▶ [Entries shown]
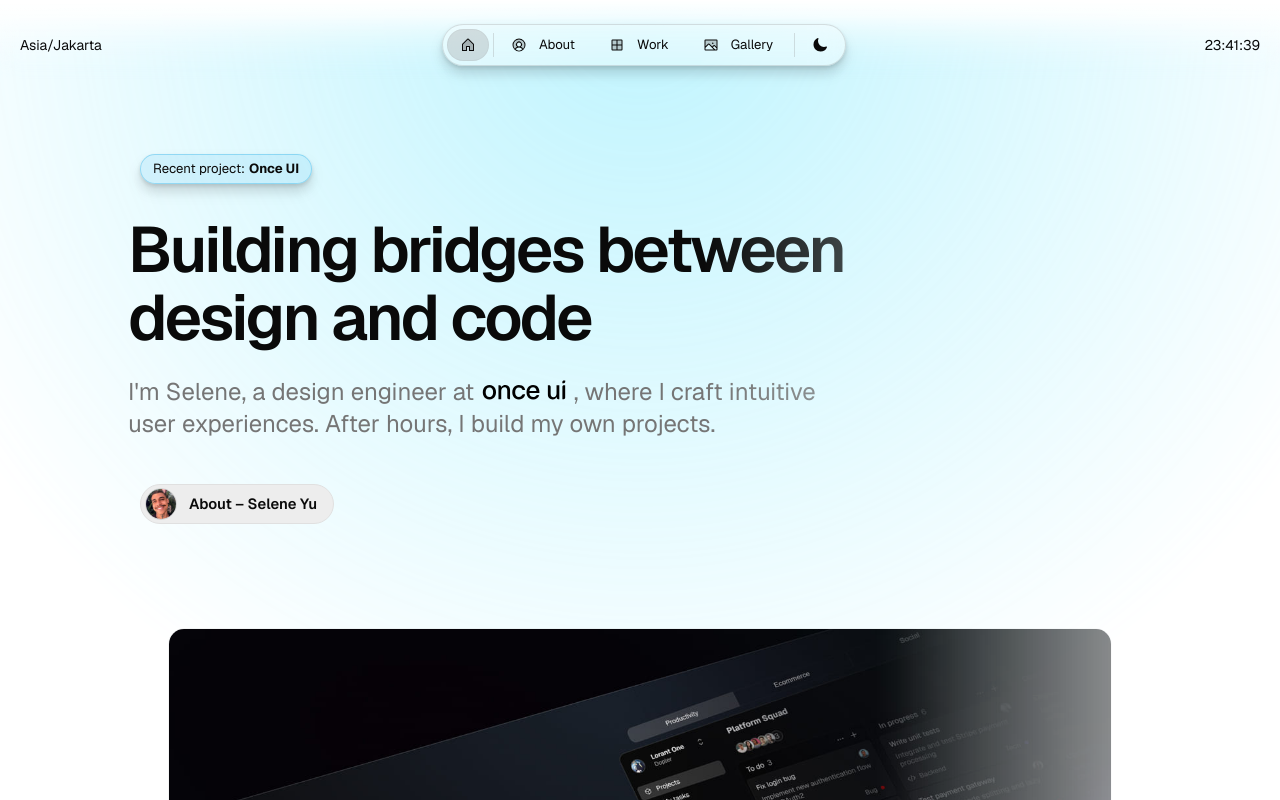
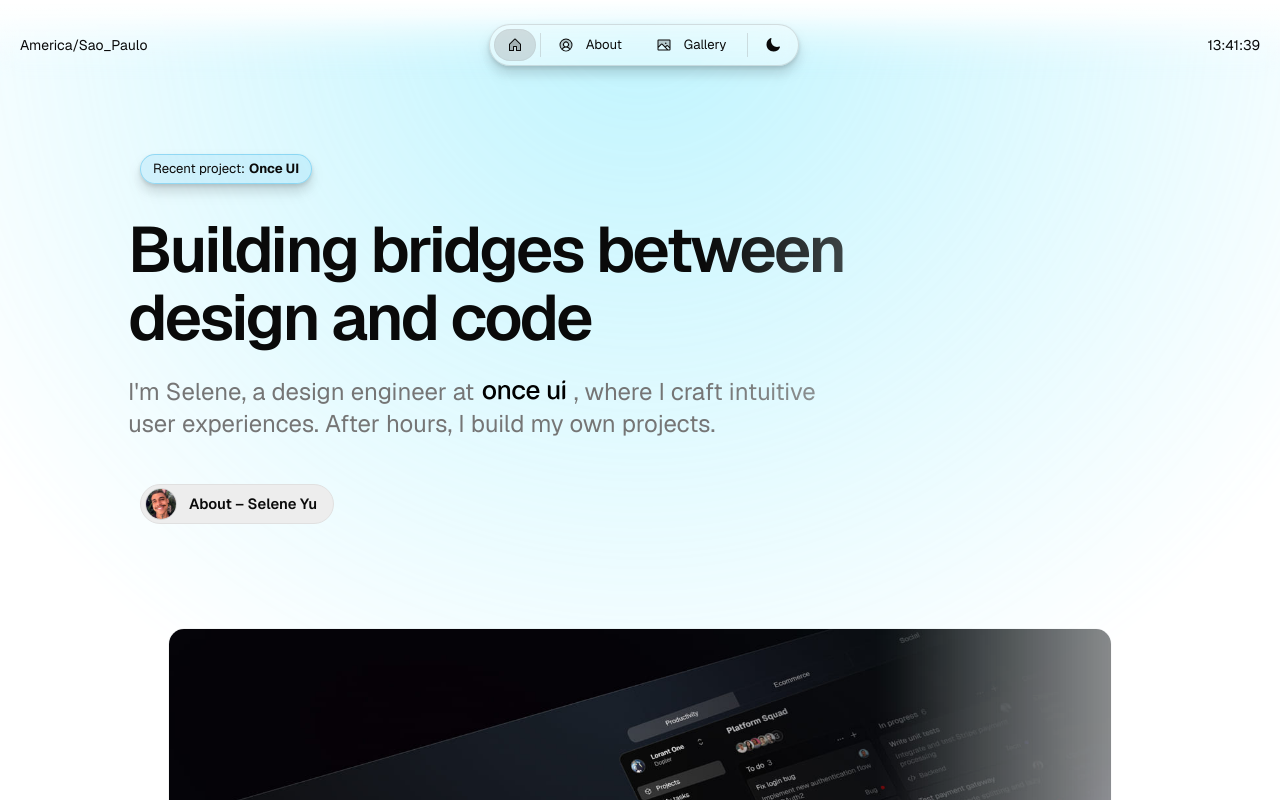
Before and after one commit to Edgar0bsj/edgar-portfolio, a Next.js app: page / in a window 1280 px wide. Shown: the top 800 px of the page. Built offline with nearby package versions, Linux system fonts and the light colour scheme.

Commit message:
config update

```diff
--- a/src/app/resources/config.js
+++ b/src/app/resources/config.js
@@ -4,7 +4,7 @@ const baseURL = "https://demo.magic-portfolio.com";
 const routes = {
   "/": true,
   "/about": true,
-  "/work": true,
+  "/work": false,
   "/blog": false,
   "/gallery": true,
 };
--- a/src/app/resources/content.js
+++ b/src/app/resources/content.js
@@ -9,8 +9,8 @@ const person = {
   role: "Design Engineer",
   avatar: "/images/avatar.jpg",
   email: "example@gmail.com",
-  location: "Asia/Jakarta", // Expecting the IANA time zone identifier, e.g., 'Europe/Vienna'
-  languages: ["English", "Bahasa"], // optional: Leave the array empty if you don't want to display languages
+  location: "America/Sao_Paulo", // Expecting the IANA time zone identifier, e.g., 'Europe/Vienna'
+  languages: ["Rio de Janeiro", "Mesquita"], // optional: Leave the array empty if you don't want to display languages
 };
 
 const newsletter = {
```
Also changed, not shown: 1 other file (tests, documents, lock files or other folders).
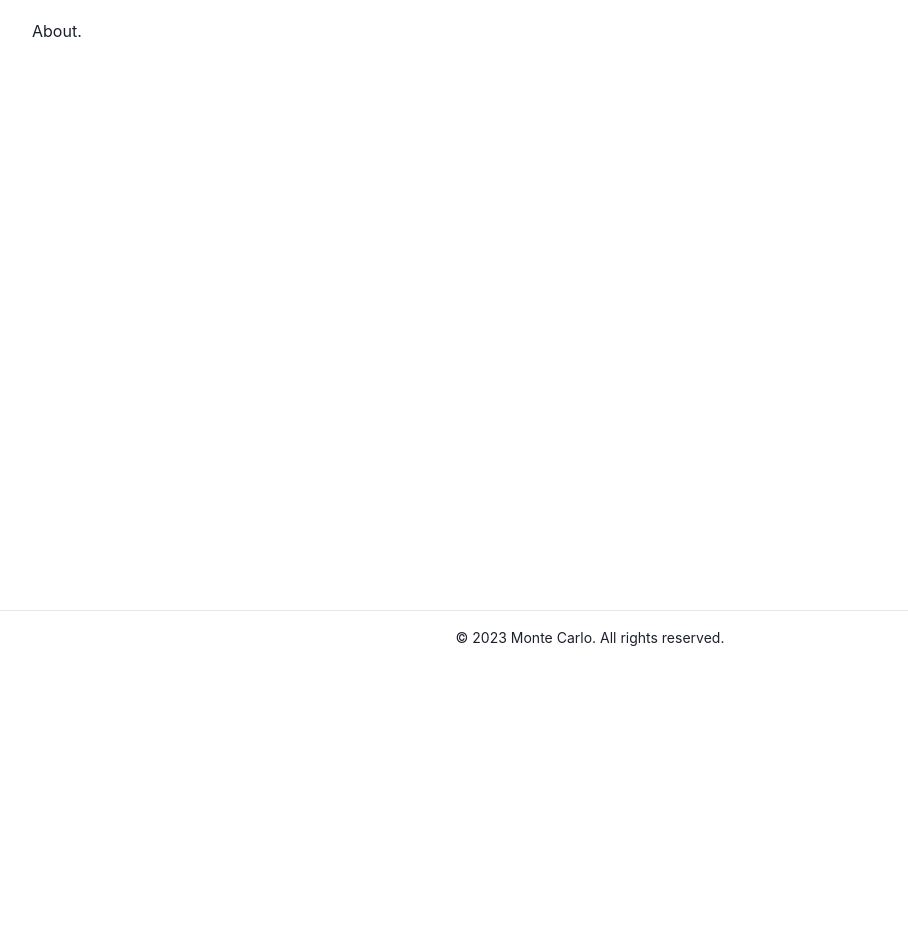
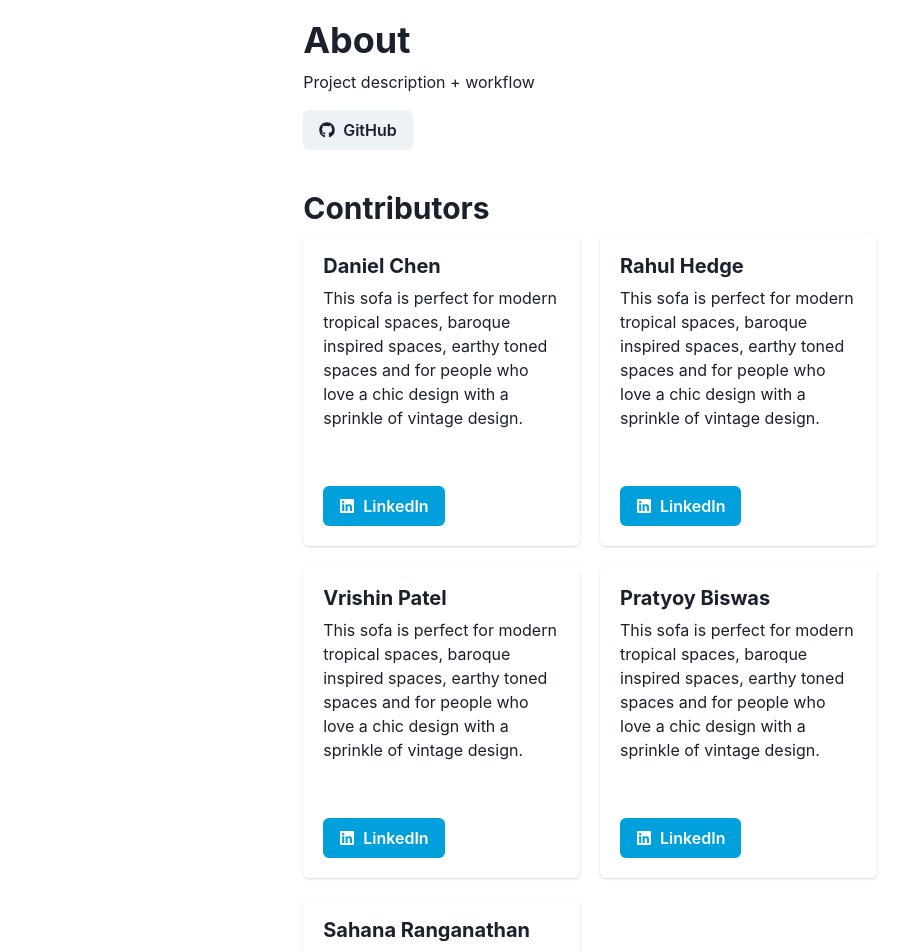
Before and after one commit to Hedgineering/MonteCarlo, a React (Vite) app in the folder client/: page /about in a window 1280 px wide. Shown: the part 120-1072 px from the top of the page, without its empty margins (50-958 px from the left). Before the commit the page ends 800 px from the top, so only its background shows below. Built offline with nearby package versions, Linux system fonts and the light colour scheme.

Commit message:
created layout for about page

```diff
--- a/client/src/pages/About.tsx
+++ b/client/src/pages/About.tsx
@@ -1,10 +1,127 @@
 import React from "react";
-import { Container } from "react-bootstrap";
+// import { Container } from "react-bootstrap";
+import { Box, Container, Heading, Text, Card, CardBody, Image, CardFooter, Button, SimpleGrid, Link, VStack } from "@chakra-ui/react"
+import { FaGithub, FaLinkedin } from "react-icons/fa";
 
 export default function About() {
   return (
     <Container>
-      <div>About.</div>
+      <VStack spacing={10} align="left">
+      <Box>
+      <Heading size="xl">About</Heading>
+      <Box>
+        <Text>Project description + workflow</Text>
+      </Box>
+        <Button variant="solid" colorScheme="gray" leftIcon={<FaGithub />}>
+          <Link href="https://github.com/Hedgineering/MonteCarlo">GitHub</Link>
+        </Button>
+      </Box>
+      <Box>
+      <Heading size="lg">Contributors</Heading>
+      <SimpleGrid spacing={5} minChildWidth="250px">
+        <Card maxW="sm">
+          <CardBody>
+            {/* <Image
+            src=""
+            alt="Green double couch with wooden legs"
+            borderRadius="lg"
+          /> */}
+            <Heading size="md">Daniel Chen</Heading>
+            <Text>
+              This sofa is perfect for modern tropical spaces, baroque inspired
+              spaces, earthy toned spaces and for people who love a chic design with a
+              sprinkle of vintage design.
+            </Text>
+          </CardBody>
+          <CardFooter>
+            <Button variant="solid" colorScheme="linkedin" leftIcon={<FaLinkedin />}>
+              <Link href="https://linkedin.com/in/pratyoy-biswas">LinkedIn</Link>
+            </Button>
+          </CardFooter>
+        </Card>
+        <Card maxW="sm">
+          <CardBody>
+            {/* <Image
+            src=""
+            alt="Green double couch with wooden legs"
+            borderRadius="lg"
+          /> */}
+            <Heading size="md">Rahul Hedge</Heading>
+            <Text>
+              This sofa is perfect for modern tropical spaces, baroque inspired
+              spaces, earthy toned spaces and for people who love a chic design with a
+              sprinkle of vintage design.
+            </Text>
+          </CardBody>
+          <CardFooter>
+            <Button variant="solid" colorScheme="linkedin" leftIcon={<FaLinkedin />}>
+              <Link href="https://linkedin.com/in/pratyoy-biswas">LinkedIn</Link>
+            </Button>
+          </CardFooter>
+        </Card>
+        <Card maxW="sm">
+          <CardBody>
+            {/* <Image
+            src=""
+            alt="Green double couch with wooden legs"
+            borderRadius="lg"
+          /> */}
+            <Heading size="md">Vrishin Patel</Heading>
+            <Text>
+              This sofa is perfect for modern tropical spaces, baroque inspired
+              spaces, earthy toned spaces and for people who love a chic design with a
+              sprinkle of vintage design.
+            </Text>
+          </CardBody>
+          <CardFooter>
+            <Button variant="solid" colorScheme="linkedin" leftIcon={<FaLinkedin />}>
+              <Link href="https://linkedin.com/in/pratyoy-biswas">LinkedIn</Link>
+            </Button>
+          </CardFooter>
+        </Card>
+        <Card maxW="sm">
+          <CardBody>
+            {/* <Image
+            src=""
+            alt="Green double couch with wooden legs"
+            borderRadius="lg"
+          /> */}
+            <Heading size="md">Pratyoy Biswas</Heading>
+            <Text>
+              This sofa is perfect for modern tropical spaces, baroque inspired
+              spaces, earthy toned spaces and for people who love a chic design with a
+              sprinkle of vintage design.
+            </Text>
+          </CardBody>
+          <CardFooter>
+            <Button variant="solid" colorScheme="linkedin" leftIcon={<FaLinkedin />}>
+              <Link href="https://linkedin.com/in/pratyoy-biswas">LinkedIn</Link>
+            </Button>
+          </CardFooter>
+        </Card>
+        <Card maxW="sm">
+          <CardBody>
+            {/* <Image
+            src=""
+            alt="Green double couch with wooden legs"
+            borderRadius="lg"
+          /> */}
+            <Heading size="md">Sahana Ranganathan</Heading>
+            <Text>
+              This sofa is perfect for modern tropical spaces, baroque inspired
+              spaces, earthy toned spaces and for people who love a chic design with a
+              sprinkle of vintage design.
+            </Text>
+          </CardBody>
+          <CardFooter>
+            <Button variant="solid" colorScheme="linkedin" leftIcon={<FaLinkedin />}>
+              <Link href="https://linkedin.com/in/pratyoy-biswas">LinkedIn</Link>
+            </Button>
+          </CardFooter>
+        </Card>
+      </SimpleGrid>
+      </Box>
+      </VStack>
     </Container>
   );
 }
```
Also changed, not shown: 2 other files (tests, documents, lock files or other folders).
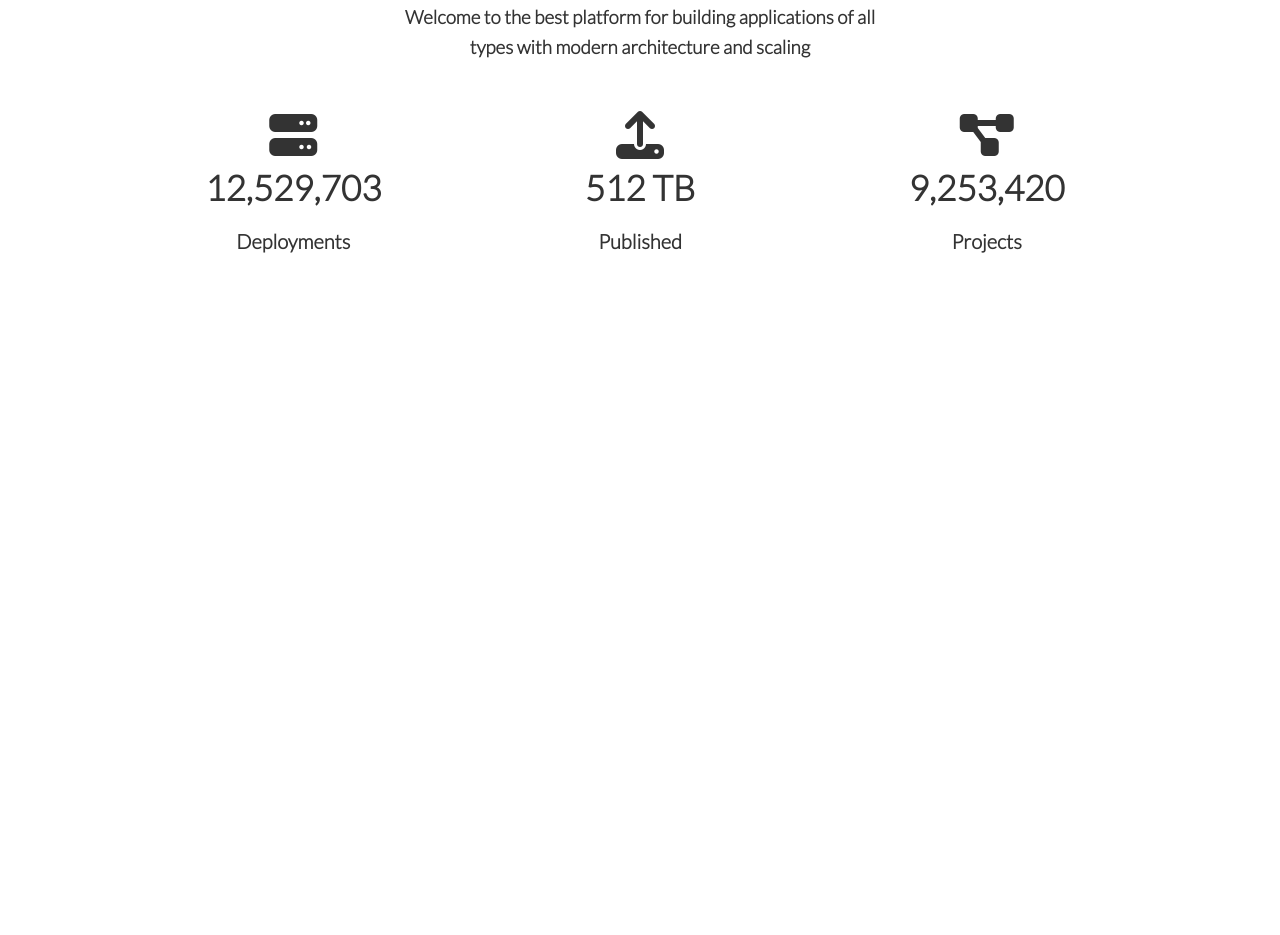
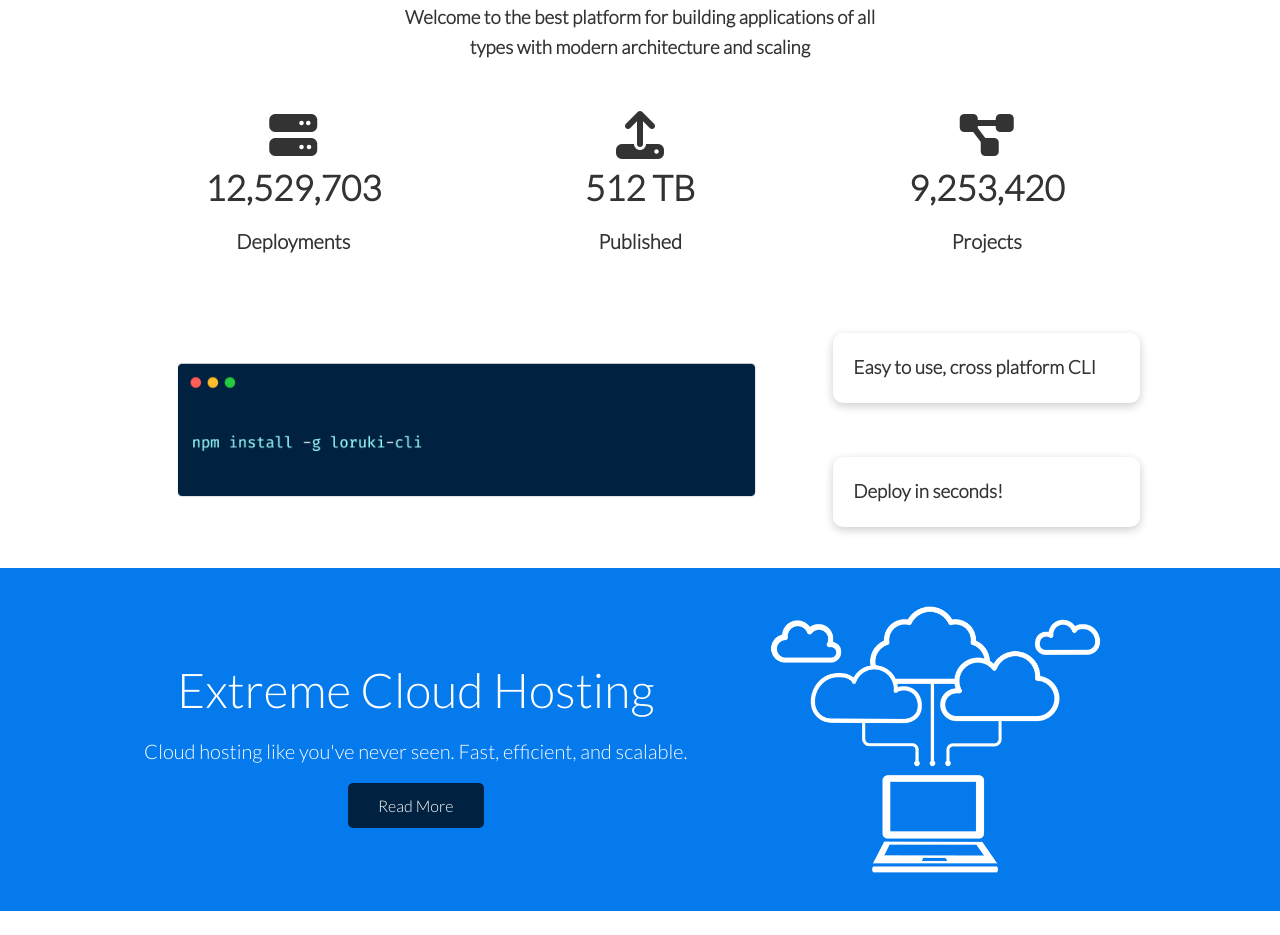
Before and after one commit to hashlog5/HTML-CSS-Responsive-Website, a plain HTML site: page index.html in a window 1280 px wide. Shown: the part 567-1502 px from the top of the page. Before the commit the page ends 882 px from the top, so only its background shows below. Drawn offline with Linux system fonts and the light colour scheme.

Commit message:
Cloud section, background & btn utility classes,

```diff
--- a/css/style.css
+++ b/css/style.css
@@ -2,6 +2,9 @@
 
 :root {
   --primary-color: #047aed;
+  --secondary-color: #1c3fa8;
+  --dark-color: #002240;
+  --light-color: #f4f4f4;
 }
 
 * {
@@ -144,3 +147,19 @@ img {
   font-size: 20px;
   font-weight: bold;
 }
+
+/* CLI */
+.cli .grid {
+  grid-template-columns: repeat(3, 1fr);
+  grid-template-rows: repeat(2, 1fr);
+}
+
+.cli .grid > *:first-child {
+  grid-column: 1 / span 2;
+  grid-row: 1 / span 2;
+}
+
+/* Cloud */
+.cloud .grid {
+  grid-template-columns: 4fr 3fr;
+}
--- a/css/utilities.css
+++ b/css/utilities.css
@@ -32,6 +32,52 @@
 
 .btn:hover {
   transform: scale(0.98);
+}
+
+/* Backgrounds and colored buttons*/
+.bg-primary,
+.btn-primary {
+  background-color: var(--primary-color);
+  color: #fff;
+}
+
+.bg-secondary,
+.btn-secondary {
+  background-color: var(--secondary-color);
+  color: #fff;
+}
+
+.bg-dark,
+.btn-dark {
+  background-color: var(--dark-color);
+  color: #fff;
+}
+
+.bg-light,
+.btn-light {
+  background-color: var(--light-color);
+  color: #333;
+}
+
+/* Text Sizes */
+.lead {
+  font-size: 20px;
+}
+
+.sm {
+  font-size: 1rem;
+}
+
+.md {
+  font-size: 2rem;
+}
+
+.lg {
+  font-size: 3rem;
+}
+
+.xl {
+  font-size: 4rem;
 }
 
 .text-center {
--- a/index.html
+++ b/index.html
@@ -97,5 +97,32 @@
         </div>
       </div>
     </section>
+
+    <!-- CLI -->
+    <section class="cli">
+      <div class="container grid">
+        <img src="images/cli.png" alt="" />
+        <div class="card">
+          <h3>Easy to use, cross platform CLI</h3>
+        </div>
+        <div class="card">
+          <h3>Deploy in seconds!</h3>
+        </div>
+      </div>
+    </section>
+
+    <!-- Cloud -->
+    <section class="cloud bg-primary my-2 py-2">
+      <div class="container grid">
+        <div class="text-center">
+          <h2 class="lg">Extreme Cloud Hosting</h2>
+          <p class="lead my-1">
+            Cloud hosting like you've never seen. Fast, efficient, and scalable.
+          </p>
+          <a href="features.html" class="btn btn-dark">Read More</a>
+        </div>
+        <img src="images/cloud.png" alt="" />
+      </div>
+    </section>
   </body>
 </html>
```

▶ [Problem to work on] Lines containing the word "empty": copy every one of them from the records above.

▶ [Expected answer]
-  languages: ["English", "Bahasa"], // optional: Leave the array empty if you don't want to display languages
+  languages: ["Rio de Janeiro", "Mesquita"], // optional: Leave the array empty if you don't want to display languages
Before and after one commit to Hedgineering/MonteCarlo, a React (Vite) app in the folder client/: page /about in a window 1280 px wide. Shown: the part 120-1072 px from the top of the page, without its empty margins (50-958 px from the left). Before the commit the page ends 800 px from the top, so only its background shows below. Built offline with nearby package versions, Linux system fonts and the light colour scheme.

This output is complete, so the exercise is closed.